Next come the opinion articles and blogs. ‘Here’s why Ardiles is the perfect fit for Tottenham’, ‘What system will Spurs play to accommodate Ricky Villa?’, ‘Here’s my statistical analysis of why Spurs should be after Daniel Bertoni instead’. Then come the tacky photoshops in new kit and the ‘Welcome to Spurs’ montages complete with awful techno music. Players have their entire careers condensed into 4 minutes of over-edited, grainy footage, and are judged on how many of the clips are them nearly scoring but not actually scoring.
Now we have rumours of fees being agreed. This fee, this many add ons, 5 year deal, player/club in talks, should be finalised in the coming days, medical, flying out to, squad number, joining up for training and so on. Official club media outlets soldier on trying to sell training gear as if completely oblivious to the fact that Sky Sports News has turned into coverage of footballers in carparks. One Twitter user’s mate was just driven by a cabbie whose cabbie friend just dropped Ardiles off at Spurs lodge. Here’s a photo of Ardiles at an airport. Is it in London? Is it recent? Is he on his holidays? Is Villa with him? Who knows.
By this point we’ve arrived at my favourite point of a modern transfer saga. Awaiting official confirmation. Every morning for the past week, the poor sap in charge of the Spurs official Twitter account has tweeted news about an upcoming friendly and been harangued by people who seem to think the account is a direct link to Daniel Levy’s brain, asking about the whereabouts of one Ben Davies. As though it actually matters. Some people – people who are old enough and intellectually capable of remembering their Twitter password – are apparently legitimately upset that Spurs have not yet announced this transfer, spending a measurable portion of their finite existences to ask @SpursOfficial what the hold up is. Spurs do not play a competitive fixture for four weeks.
This whole media-driven, energy sapping process, from casual newspaper link to player gawping-with-new-shirt-on-a-stepladder results in a big breaking-news story that people are sick to death of hearing about. When the rumours are swilling with increasing intensity for weeks, the actual conformation becomes nothing more than a formality. A big news story is no longer news.
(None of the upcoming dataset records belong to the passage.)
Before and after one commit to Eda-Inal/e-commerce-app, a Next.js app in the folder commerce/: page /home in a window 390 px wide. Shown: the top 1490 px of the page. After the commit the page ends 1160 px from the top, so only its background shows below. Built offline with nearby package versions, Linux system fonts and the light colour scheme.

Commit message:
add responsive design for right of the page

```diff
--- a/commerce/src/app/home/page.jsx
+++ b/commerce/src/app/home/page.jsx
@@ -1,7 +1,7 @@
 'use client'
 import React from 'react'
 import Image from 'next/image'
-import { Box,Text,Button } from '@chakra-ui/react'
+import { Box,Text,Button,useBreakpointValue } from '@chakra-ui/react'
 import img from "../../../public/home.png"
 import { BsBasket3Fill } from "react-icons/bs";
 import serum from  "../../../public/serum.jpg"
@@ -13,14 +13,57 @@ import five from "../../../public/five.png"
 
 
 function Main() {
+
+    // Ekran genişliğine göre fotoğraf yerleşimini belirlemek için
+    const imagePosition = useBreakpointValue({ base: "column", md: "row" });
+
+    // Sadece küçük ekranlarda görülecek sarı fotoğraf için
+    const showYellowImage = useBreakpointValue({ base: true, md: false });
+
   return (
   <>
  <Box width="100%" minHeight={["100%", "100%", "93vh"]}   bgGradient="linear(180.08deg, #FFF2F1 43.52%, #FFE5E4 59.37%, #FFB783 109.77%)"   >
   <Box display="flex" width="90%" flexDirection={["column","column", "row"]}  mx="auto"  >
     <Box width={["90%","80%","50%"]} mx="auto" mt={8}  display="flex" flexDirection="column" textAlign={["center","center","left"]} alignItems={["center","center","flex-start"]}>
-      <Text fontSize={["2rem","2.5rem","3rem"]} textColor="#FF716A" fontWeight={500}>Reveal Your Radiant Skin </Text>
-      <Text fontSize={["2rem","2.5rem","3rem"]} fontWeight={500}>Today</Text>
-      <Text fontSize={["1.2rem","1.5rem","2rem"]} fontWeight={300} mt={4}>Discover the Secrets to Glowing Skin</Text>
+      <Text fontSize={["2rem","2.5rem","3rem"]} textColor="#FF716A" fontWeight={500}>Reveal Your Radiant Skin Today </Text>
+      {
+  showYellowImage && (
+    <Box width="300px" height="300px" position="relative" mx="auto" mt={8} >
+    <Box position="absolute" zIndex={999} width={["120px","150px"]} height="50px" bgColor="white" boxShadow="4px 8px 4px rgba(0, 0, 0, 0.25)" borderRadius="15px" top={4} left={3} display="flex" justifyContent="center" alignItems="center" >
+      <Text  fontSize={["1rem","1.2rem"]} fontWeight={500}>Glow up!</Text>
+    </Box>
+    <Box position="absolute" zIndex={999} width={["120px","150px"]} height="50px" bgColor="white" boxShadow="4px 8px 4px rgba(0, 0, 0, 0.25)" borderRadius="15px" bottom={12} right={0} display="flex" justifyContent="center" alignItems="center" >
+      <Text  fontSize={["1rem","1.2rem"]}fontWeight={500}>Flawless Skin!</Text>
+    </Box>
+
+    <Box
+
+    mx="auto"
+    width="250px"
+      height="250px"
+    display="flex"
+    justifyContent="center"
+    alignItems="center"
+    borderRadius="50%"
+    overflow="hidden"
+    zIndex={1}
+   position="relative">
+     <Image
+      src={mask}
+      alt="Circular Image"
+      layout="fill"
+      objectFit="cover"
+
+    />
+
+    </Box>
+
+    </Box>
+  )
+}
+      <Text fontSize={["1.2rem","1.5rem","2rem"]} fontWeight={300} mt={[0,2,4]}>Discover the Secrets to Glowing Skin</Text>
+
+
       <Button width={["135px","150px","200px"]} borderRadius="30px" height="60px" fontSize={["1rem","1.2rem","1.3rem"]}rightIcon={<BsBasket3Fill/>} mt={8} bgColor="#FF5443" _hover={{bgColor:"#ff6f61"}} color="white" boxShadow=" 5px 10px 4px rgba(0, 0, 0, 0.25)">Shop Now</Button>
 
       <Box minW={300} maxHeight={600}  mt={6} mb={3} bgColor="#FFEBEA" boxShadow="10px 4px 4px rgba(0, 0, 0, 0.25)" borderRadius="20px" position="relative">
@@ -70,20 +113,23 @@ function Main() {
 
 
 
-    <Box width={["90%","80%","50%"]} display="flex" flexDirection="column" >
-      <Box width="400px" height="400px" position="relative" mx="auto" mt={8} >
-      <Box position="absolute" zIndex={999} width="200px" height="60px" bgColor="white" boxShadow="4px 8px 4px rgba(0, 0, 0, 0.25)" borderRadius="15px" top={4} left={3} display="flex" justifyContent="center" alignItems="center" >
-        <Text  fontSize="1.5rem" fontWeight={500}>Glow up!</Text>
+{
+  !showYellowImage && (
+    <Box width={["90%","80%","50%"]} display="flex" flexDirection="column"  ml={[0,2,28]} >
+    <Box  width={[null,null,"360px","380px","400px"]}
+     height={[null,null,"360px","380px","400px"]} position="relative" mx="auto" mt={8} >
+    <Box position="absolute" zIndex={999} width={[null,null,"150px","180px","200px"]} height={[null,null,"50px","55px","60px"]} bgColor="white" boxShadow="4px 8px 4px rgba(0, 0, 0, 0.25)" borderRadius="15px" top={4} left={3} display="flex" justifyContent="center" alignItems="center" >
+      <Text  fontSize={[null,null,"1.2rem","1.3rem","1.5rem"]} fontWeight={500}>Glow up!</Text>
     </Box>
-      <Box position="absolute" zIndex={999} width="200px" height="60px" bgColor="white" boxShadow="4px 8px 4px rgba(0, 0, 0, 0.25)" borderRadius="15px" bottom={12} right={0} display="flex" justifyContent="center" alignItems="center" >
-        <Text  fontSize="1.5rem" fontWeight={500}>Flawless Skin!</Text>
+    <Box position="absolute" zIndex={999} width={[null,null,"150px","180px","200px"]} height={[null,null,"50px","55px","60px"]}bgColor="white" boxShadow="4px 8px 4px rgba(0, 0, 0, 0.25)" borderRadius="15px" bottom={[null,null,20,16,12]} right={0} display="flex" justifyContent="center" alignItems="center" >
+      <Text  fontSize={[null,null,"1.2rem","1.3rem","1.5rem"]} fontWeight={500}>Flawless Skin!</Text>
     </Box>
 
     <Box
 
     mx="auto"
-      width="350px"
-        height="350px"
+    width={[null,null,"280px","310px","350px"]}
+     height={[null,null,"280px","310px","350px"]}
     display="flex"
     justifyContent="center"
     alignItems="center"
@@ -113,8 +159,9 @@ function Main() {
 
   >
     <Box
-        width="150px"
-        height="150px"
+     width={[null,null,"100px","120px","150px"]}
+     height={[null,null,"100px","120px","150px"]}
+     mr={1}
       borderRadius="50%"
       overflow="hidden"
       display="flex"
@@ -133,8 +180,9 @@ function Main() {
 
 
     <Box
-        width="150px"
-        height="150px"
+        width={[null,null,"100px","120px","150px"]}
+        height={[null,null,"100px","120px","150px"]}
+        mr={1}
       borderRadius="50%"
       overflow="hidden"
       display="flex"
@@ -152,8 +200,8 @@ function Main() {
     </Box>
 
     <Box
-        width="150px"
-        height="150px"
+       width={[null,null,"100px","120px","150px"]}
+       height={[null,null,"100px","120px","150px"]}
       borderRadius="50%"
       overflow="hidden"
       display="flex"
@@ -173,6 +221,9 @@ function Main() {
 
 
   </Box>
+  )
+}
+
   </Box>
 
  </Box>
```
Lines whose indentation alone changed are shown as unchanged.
When Spurs ‘scooped the world’ Tottenham fans were called at work to see if they’d seen the news. When Barcelona announce the signing of Luis Suarez the first two Twitter responses will be “FINALLY” and “Wow, what a shock!!!!”